§ To do:
Lines where the string "frontends" appears are to be copied from the entries below.

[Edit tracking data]

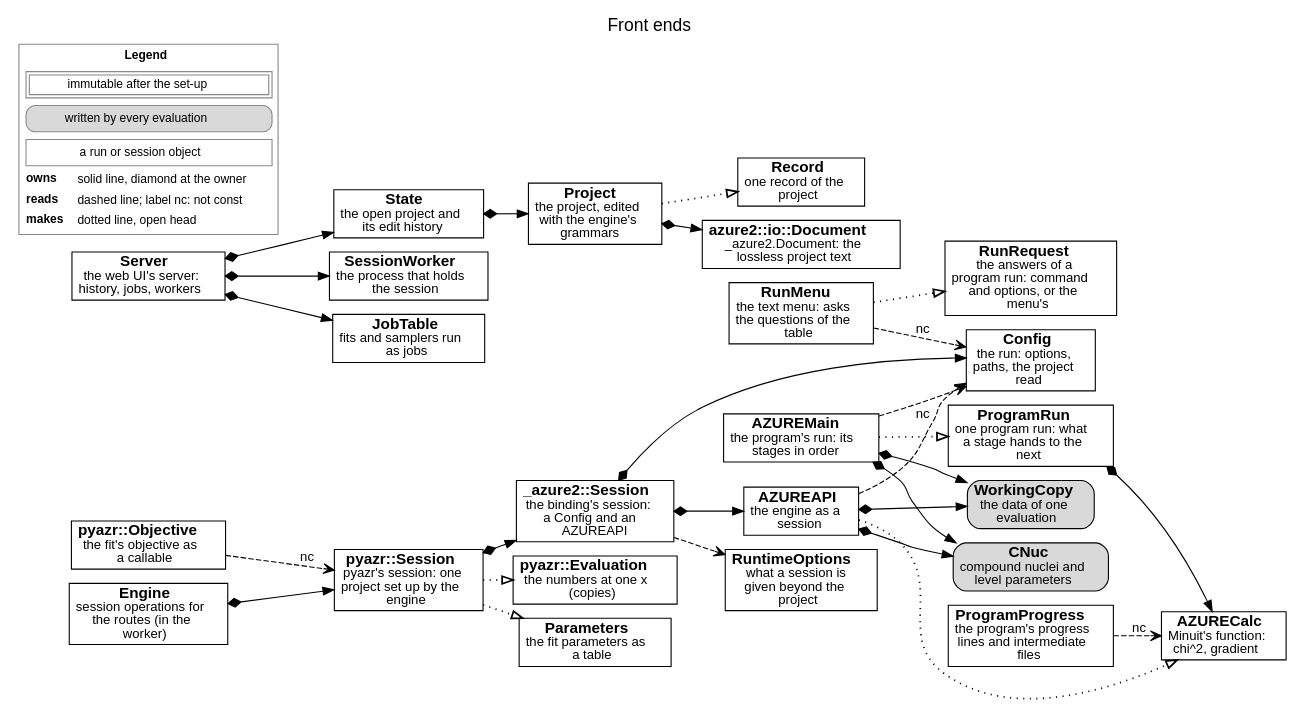
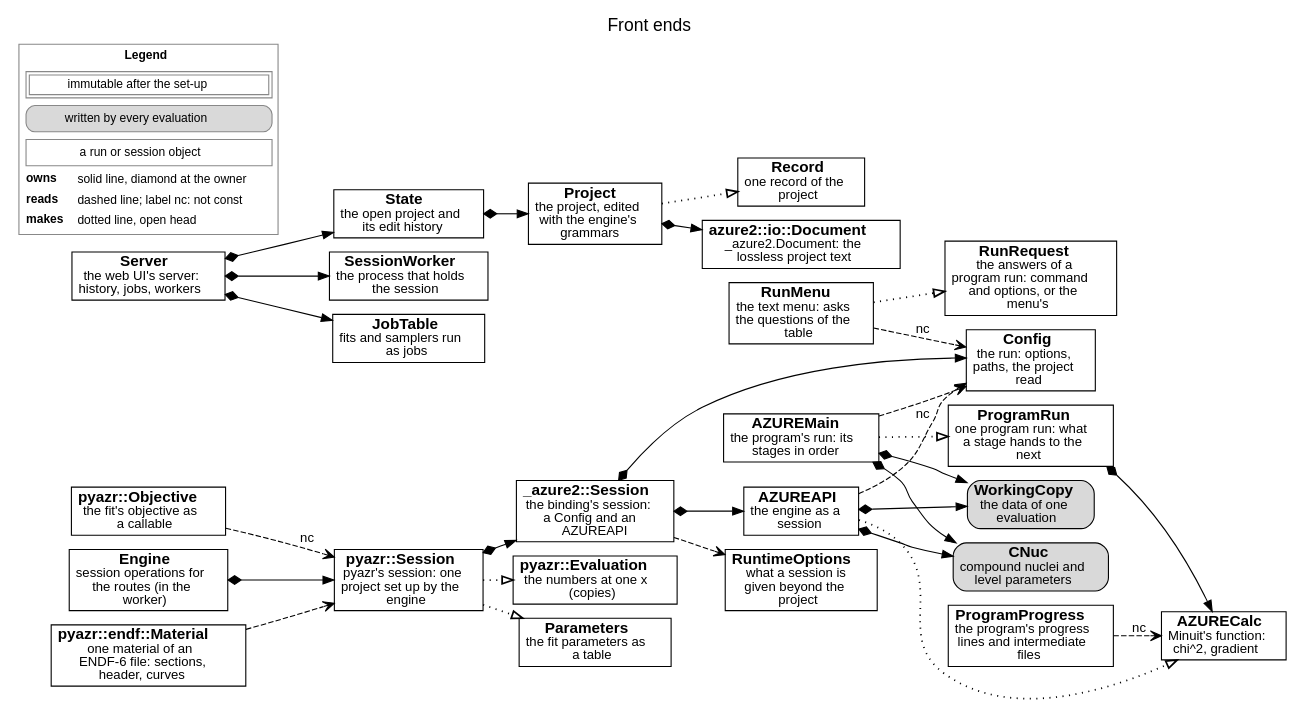
The diagram in docs/source/developer/figures/frontends.dot (AZURE2DEV/AZURE2), drawn with Graphviz before and after one commit. The commit also changed 32 other files, not shown here.

First line of the commit message:
pyazr.endf: read an ENDF-6 file, summarise it, its curves at a data set's points, the own format check

```diff
--- a/docs/source/developer/figures/frontends.dot
+++ b/docs/source/developer/figures/frontends.dot
@@ -1,56 +1,58 @@
 digraph frontends {
   graph [rankdir=LR, fontname="Helvetica", fontsize=16, labelloc=t, label="Front ends", nodesep=0.18, ranksep=0.3, newrank=true];
   node [fontname="Helvetica", fontsize=14, margin="0.08,0.04"];
   edge [fontname="Helvetica", fontsize=12];
   n_RunRequest [label=<<b>RunRequest</b><br/><font point-size="12">the answers of a<br/>program run: command<br/>and options, or the<br/>menu&#x27;s</font>>, shape=box, style="filled", fillcolor="white"];
   n_RunMenu [label=<<b>RunMenu</b><br/><font point-size="12">the text menu: asks<br/>the questions of the<br/>table</font>>, shape=box, style="filled", fillcolor="white"];
   n_AZUREMain [label=<<b>AZUREMain</b><br/><font point-size="12">the program&#x27;s run: its<br/>stages in order</font>>, shape=box, style="filled", fillcolor="white"];
   n_Config [label=<<b>Config</b><br/><font point-size="12">the run: options,<br/>paths, the project<br/>read</font>>, shape=box, style="filled", fillcolor="white"];
   n_CNuc [label=<<b>CNuc</b><br/><font point-size="12">compound nuclei and<br/>level parameters</font>>, shape=box, style="rounded,filled", fillcolor="#d9d9d9"];
   n_WorkingCopy [label=<<b>WorkingCopy</b><br/><font point-size="12">the data of one<br/>evaluation</font>>, shape=box, style="rounded,filled", fillcolor="#d9d9d9"];
   n_AZURECalc [label=<<b>AZURECalc</b><br/><font point-size="12">Minuit&#x27;s function:<br/>chi^2, gradient</font>>, shape=box, style="filled", fillcolor="white"];
   n_ProgramRun [label=<<b>ProgramRun</b><br/><font point-size="12">one program run: what<br/>a stage hands to the<br/>next</font>>, shape=box, style="filled", fillcolor="white"];
   n_ProgramProgress [label=<<b>ProgramProgress</b><br/><font point-size="12">the program&#x27;s progress<br/>lines and intermediate<br/>files</font>>, shape=box, style="filled", fillcolor="white"];
   n_AZUREAPI [label=<<b>AZUREAPI</b><br/><font point-size="12">the engine as a<br/>session</font>>, shape=box, style="filled", fillcolor="white"];
   n__azure2__Session [label=<<b>_azure2::Session</b><br/><font point-size="12">the binding&#x27;s session:<br/>a Config and an<br/>AZUREAPI</font>>, shape=box, style="filled", fillcolor="white"];
   n_RuntimeOptions [label=<<b>RuntimeOptions</b><br/><font point-size="12">what a session is<br/>given beyond the<br/>project</font>>, shape=box, style="filled", fillcolor="white"];
   n_pyazr__Session [label=<<b>pyazr::Session</b><br/><font point-size="12">pyazr&#x27;s session: one<br/>project set up by the<br/>engine</font>>, shape=box, style="filled", fillcolor="white"];
   n_pyazr__Objective [label=<<b>pyazr::Objective</b><br/><font point-size="12">the fit&#x27;s objective as<br/>a callable</font>>, shape=box, style="filled", fillcolor="white"];
   n_pyazr__Evaluation [label=<<b>pyazr::Evaluation</b><br/><font point-size="12">the numbers at one x<br/>(copies)</font>>, shape=box, style="filled", fillcolor="white"];
   n_Parameters [label=<<b>Parameters</b><br/><font point-size="12">the fit parameters as<br/>a table</font>>, shape=box, style="filled", fillcolor="white"];
   n_Project [label=<<b>Project</b><br/><font point-size="12">the project, edited<br/>with the engine&#x27;s<br/>grammars</font>>, shape=box, style="filled", fillcolor="white"];
   n_Record [label=<<b>Record</b><br/><font point-size="12">one record of the<br/>project</font>>, shape=box, style="filled", fillcolor="white"];
   n_azure2__io__Document [label=<<b>azure2::io::Document</b><br/><font point-size="12">_azure2.Document: the<br/>lossless project text</font>>, shape=box, style="filled", fillcolor="white"];
   n_Server [label=<<b>Server</b><br/><font point-size="12">the web UI&#x27;s server:<br/>history, jobs, workers</font>>, shape=box, style="filled", fillcolor="white"];
   n_State [label=<<b>State</b><br/><font point-size="12">the open project and<br/>its edit history</font>>, shape=box, style="filled", fillcolor="white"];
   n_SessionWorker [label=<<b>SessionWorker</b><br/><font point-size="12">the process that holds<br/>the session</font>>, shape=box, style="filled", fillcolor="white"];
   n_Engine [label=<<b>Engine</b><br/><font point-size="12">session operations for<br/>the routes (in the<br/>worker)</font>>, shape=box, style="filled", fillcolor="white"];
   n_JobTable [label=<<b>JobTable</b><br/><font point-size="12">fits and samplers run<br/>as jobs</font>>, shape=box, style="filled", fillcolor="white"];
+  n_pyazr__endf__Material [label=<<b>pyazr::endf::Material</b><br/><font point-size="12">one material of an<br/>ENDF-6 file: sections,<br/>header, curves</font>>, shape=box, style="filled", fillcolor="white"];
   n_RunMenu -> n_RunRequest [style=dotted, penwidth=1.6, arrowhead=empty];
   n_RunMenu -> n_Config [style=dashed, arrowhead=vee, label=" nc"];
   n_AZUREMain -> n_Config [style=dashed, arrowhead=vee];
   n_AZUREMain -> n_CNuc [style=solid, dir=both, arrowtail=diamond, arrowhead=normal];
   n_AZUREMain -> n_WorkingCopy [style=solid, dir=both, arrowtail=diamond, arrowhead=normal];
   n_AZUREMain -> n_ProgramRun [style=dotted, penwidth=1.6, arrowhead=empty];
   n_ProgramRun -> n_AZURECalc [style=solid, dir=both, arrowtail=diamond, arrowhead=normal];
   n_ProgramProgress -> n_AZURECalc [style=dashed, arrowhead=vee, label=" nc"];
   n_AZUREAPI -> n_AZURECalc [style=dotted, penwidth=1.6, arrowhead=empty];
   n_AZUREAPI -> n_Config [style=dashed, arrowhead=vee, label=" nc"];
   n_AZUREAPI -> n_CNuc [style=solid, dir=both, arrowtail=diamond, arrowhead=normal];
   n_AZUREAPI -> n_WorkingCopy [style=solid, dir=both, arrowtail=diamond, arrowhead=normal];
   n__azure2__Session -> n_Config [style=solid, dir=both, arrowtail=diamond, arrowhead=normal];
   n__azure2__Session -> n_AZUREAPI [style=solid, dir=both, arrowtail=diamond, arrowhead=normal];
   n__azure2__Session -> n_RuntimeOptions [style=dashed, arrowhead=vee];
   n_pyazr__Session -> n__azure2__Session [style=solid, dir=both, arrowtail=diamond, arrowhead=normal];
   n_pyazr__Session -> n_Parameters [style=dotted, penwidth=1.6, arrowhead=empty];
   n_pyazr__Objective -> n_pyazr__Session [style=dashed, arrowhead=vee, label=" nc"];
   n_pyazr__Session -> n_pyazr__Evaluation [style=dotted, penwidth=1.6, arrowhead=empty];
   n_Project -> n_azure2__io__Document [style=solid, dir=both, arrowtail=diamond, arrowhead=normal];
   n_Project -> n_Record [style=dotted, penwidth=1.6, arrowhead=empty];
   n_State -> n_Project [style=solid, dir=both, arrowtail=diamond, arrowhead=normal];
   n_Server -> n_State [style=solid, dir=both, arrowtail=diamond, arrowhead=normal];
   n_Server -> n_SessionWorker [style=solid, dir=both, arrowtail=diamond, arrowhead=normal];
   n_Server -> n_JobTable [style=solid, dir=both, arrowtail=diamond, arrowhead=normal];
   n_Engine -> n_pyazr__Session [style=solid, dir=both, arrowtail=diamond, arrowhead=normal];
+  n_pyazr__endf__Material -> n_pyazr__Session [style=dashed, arrowhead=vee];
   legend [shape=plaintext, fontsize=11, label=<<TABLE BORDER="1" CELLBORDER="0" CELLSPACING="3" COLOR="#888888"><TR><TD COLSPAN="2"><B>Legend</B></TD></TR><TR><TD COLSPAN="2"><TABLE BORDER="1" CELLBORDER="1" CELLSPACING="2" CELLPADDING="2"><TR><TD>immutable after the set-up</TD></TR></TABLE></TD></TR><TR><TD COLSPAN="2"><TABLE BORDER="1" CELLBORDER="0" CELLPADDING="3" STYLE="rounded" BGCOLOR="#d9d9d9"><TR><TD>written by every evaluation</TD></TR></TABLE></TD></TR><TR><TD COLSPAN="2"><TABLE BORDER="1" CELLBORDER="0" CELLPADDING="3" ><TR><TD>a run or session object</TD></TR></TABLE></TD></TR><TR><TD ALIGN="LEFT"><B>owns</B></TD><TD ALIGN="LEFT">solid line, diamond at the owner</TD></TR><TR><TD ALIGN="LEFT"><B>reads</B></TD><TD ALIGN="LEFT">dashed line; label nc: not const</TD></TR><TR><TD ALIGN="LEFT"><B>makes</B></TD><TD ALIGN="LEFT">dotted line, open head</TD></TR></TABLE>>];
 }
```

§ Response to this exercise:
The diagram in docs/source/developer/figures/frontends.dot (AZURE2DEV/AZURE2), drawn with Graphviz before and after one commit. The commit also changed 32 other files, not shown here.
--- a/docs/source/developer/figures/frontends.dot
+++ b/docs/source/developer/figures/frontends.dot
 digraph frontends {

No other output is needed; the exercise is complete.